[WHAT IS BEING ASKED] Across all the records, filter for lines with the word "demo" and copy them.

[INPUT DATA]

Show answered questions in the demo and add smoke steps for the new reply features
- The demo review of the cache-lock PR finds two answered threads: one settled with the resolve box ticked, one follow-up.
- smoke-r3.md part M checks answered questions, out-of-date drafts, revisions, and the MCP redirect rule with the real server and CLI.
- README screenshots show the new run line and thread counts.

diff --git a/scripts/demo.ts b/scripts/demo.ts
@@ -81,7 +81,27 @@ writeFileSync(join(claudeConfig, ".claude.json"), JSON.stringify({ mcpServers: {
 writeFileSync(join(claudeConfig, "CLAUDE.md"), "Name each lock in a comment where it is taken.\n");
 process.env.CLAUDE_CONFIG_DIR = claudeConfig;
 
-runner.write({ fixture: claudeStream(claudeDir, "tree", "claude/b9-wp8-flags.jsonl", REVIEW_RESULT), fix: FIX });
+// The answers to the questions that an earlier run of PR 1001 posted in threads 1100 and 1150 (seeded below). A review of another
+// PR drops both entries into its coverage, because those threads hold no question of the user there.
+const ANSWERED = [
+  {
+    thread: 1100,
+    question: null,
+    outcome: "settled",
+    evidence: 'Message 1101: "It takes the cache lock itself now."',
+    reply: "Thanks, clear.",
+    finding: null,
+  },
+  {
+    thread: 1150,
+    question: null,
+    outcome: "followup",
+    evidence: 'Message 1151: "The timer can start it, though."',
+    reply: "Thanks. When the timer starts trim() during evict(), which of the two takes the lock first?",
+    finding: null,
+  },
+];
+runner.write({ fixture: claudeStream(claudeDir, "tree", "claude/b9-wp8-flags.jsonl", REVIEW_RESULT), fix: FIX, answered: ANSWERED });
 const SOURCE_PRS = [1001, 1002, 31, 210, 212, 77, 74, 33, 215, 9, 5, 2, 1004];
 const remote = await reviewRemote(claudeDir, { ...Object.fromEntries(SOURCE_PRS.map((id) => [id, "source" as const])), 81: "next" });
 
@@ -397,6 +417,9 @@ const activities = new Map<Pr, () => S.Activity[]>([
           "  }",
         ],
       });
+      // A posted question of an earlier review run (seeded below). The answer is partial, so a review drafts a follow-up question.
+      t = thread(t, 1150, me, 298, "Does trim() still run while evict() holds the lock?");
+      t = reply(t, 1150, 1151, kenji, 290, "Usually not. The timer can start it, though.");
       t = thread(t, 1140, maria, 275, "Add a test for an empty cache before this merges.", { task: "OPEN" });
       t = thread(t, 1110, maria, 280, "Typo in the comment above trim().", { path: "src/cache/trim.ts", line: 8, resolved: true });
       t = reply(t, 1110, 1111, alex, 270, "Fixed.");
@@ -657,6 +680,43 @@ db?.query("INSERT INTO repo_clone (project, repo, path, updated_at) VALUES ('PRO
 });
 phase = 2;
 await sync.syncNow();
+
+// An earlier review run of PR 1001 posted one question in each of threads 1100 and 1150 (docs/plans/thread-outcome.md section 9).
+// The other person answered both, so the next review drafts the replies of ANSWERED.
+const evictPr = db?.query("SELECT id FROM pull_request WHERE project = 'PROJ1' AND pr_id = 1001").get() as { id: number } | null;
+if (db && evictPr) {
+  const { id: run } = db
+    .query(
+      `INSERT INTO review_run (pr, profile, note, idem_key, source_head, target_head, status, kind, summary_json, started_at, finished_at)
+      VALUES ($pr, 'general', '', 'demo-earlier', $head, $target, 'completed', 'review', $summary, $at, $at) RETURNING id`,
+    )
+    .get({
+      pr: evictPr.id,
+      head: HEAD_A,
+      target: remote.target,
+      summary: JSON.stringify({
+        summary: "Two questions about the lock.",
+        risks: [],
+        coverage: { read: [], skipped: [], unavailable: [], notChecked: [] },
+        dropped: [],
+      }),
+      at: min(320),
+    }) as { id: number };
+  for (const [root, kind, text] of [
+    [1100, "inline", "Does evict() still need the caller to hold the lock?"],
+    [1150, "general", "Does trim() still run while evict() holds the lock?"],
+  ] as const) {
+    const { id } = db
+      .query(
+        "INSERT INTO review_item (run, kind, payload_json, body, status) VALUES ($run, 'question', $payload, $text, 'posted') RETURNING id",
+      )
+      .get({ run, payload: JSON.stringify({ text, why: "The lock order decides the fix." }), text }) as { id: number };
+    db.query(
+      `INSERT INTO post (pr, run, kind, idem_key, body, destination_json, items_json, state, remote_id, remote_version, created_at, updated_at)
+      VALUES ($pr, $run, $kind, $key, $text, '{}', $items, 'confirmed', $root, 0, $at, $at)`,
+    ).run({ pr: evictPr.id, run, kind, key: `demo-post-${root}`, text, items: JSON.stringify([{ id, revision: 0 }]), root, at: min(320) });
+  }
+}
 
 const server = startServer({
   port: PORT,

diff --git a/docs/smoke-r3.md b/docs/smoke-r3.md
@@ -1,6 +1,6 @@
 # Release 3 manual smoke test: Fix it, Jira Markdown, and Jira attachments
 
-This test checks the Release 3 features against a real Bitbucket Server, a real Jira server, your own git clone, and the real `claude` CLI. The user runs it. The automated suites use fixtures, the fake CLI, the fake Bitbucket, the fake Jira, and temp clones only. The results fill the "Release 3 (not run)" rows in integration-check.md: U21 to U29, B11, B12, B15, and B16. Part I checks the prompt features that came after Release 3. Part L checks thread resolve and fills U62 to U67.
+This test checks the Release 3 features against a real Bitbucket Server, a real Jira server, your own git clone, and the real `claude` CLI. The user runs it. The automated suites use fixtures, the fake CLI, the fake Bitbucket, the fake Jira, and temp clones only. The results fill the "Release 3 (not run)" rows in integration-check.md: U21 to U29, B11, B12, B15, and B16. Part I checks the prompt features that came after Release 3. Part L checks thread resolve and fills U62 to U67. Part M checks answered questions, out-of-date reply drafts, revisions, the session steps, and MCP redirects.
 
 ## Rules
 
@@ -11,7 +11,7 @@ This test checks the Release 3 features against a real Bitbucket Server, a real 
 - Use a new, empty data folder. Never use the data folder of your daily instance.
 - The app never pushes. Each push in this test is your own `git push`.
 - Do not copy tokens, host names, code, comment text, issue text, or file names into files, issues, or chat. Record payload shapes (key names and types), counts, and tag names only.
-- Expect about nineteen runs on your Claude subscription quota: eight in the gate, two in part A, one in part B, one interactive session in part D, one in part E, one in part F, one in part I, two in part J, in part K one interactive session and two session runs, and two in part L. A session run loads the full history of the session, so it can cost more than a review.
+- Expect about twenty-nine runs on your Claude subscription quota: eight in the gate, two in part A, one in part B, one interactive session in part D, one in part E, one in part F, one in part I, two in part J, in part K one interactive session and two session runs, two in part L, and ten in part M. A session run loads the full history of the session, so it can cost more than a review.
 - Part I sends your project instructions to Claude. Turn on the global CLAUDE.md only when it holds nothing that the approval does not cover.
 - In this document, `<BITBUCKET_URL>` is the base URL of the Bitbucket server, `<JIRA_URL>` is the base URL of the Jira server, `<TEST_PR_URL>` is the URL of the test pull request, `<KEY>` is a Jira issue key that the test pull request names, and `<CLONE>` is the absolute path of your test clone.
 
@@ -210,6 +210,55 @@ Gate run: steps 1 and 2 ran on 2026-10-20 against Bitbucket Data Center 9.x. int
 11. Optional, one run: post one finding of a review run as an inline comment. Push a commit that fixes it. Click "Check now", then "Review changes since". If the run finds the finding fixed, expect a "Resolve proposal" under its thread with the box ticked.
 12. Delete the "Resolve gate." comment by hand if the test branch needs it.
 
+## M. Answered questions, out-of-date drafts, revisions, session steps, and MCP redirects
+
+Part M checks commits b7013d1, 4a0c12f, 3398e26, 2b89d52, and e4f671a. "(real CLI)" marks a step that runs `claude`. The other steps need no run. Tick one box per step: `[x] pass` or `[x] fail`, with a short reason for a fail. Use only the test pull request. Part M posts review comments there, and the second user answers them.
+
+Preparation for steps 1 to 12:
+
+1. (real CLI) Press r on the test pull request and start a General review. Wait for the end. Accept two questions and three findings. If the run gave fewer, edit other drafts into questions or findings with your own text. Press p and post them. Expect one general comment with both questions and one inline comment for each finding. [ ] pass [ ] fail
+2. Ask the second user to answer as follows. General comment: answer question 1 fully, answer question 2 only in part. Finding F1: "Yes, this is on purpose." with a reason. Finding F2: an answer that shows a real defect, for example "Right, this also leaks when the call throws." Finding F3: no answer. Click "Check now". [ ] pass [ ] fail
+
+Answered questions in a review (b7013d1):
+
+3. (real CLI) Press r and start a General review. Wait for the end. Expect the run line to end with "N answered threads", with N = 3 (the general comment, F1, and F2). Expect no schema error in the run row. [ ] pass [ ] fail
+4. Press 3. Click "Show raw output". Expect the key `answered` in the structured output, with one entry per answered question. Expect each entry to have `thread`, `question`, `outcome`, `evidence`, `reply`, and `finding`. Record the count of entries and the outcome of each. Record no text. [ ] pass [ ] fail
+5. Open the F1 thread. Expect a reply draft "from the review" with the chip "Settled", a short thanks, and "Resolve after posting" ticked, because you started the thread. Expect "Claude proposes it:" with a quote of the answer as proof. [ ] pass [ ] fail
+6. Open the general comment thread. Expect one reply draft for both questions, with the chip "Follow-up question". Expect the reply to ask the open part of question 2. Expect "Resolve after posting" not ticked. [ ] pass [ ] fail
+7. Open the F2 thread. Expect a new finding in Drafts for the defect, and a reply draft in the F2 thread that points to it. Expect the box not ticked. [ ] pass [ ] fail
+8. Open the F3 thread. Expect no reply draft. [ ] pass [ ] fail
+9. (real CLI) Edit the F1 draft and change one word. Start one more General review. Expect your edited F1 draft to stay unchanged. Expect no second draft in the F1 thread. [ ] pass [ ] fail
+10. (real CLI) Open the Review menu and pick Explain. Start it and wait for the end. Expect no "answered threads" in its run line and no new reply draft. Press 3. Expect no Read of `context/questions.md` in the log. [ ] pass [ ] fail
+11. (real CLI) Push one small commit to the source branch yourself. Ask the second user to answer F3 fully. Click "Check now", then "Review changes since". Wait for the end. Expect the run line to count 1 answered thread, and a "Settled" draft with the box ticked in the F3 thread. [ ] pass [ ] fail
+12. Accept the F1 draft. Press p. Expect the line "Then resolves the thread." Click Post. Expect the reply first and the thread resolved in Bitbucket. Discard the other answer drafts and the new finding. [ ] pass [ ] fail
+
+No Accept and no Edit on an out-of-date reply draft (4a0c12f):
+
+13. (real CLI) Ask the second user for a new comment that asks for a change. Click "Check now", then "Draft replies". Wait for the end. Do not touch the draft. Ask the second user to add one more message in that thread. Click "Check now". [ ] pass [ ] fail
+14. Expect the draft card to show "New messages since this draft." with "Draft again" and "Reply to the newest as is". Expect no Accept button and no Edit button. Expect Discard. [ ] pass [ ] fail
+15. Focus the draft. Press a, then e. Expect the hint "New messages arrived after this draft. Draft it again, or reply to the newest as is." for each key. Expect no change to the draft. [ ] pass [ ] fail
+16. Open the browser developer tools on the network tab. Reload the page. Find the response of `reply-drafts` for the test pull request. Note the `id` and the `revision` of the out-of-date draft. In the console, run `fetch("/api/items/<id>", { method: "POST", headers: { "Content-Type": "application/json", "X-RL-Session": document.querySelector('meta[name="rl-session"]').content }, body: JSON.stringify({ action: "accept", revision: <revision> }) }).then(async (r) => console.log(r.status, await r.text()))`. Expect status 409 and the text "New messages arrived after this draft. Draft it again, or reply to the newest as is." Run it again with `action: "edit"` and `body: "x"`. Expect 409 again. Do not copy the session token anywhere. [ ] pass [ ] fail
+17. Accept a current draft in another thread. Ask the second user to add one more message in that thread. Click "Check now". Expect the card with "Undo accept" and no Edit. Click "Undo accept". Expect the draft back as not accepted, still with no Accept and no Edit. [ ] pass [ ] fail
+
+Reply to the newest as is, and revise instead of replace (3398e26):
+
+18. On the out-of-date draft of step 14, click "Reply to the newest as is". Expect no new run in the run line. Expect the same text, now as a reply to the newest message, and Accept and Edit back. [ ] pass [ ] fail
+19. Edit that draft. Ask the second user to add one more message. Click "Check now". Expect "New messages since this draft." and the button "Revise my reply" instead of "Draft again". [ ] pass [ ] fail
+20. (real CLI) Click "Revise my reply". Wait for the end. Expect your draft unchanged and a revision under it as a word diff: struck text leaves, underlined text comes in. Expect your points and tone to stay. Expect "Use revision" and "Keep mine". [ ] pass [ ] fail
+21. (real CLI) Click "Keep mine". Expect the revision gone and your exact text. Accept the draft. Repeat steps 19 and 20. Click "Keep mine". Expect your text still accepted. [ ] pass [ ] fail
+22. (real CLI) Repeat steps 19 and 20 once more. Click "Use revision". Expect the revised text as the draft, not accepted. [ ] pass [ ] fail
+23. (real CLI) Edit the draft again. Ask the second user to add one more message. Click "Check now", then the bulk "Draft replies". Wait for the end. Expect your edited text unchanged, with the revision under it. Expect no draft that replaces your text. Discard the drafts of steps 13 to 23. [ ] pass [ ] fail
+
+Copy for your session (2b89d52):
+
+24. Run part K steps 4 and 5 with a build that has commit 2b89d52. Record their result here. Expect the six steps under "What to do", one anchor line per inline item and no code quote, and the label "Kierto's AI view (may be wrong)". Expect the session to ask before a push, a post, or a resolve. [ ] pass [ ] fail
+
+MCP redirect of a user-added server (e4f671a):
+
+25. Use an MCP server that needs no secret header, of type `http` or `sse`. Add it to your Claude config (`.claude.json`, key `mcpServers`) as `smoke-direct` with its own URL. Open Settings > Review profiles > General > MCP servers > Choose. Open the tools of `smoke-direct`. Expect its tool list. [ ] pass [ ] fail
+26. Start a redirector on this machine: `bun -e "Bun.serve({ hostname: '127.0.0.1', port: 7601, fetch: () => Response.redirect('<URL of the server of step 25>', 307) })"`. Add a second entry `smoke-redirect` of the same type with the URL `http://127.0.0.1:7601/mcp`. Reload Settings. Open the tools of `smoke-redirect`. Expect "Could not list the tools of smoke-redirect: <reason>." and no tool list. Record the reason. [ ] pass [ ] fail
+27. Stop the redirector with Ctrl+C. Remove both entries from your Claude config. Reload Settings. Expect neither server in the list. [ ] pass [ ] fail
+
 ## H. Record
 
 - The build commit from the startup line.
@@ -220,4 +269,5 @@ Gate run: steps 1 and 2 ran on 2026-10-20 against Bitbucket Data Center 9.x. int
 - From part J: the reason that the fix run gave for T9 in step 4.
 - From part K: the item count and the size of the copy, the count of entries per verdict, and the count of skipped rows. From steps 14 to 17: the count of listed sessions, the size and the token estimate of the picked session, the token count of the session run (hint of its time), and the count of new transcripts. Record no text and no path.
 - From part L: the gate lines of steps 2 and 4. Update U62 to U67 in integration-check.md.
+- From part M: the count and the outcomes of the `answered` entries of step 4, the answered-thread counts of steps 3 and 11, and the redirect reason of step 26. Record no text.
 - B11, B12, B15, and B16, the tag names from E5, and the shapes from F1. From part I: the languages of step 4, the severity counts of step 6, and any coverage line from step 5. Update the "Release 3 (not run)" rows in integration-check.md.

[RESULT OF THE EXERCISE]
Show answered questions in the demo and add smoke steps for the new reply features
- The demo review of the cache-lock PR finds two answered threads: one settled with the resolve box ticked, one follow-up.
diff --git a/scripts/demo.ts b/scripts/demo.ts
+      VALUES ($pr, 'general', '', 'demo-earlier', $head, $target, 'completed', 'review', $summary, $at, $at) RETURNING id`,
+    ).run({ pr: evictPr.id, run, kind, key: `demo-post-${root}`, text, items: JSON.stringify([{ id, revision: 0 }]), root, at: min(320) });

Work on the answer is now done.